EU needs to tackle money laundering

Sir, – Francesca McDonagh's article "Shared fraud database key to tackling fraudsters and protecting consumers" (Opinion & Analysis, December 7th) touched upon some really serious issues about how criminals have been able to exploit the Covid-19 pandemic to defraud customers.

This discussion can be broadened to the issue of money laundering. Europol has reported a major surge in highly co-ordinated cybercrime throughout the lockdown period and has warned regulators to expect continued attempts by organised crime groups to exploit a volatile economic situation through money laundering.

Criminals have successfully exposed vulnerabilities in the EU’s single market and the EU banking infrastructure to launder illicit funds. With different money laundering rules in place from member state to member state, criminals have been able to take advantage of various cross-border loopholes in Europe.

Just as Ms McDonagh argues on fraud, it requires a collective effort to tackle money laundering. Europe cannot afford to be seen as a gateway for criminals’ dirty money. A proper harmonised system of anti-money laundering rules in Europe is long overdue.- Yours, etc,

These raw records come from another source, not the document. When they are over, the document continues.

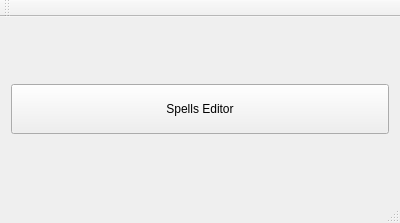
The window that editor/editor.ui (lonski/amarlon) describes before a commit, drawn with Qt 5.
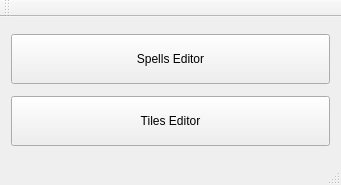
The same window after the commit.

Commit message: Tiles Protobuf editor, #96

```diff
--- a/editor/editor.ui
+++ b/editor/editor.ui
@@ -6,8 +6,8 @@
    <rect>
     <x>0</x>
     <y>0</y>
-    <width>400</width>
-    <height>223</height>
+    <width>341</width>
+    <height>185</height>
    </rect>
   </property>
   <property name="windowTitle">
@@ -28,6 +28,19 @@
       </property>
      </widget>
     </item>
+    <item>
+     <widget class="QPushButton" name="pushButton_2">
+      <property name="minimumSize">
+       <size>
+        <width>0</width>
+        <height>50</height>
+       </size>
+      </property>
+      <property name="text">
+       <string>Tiles Editor</string>
+      </property>
+     </widget>
+    </item>
    </layout>
   </widget>
   <widget class="QMenuBar" name="menuBar">
```
Left out of the diff: 2 changed lines with no effect on the pictures. The commit also changes 18 other files.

Fine Gael,

Member of the Economic

and Monetary Affairs

Committee of the

European Parliament.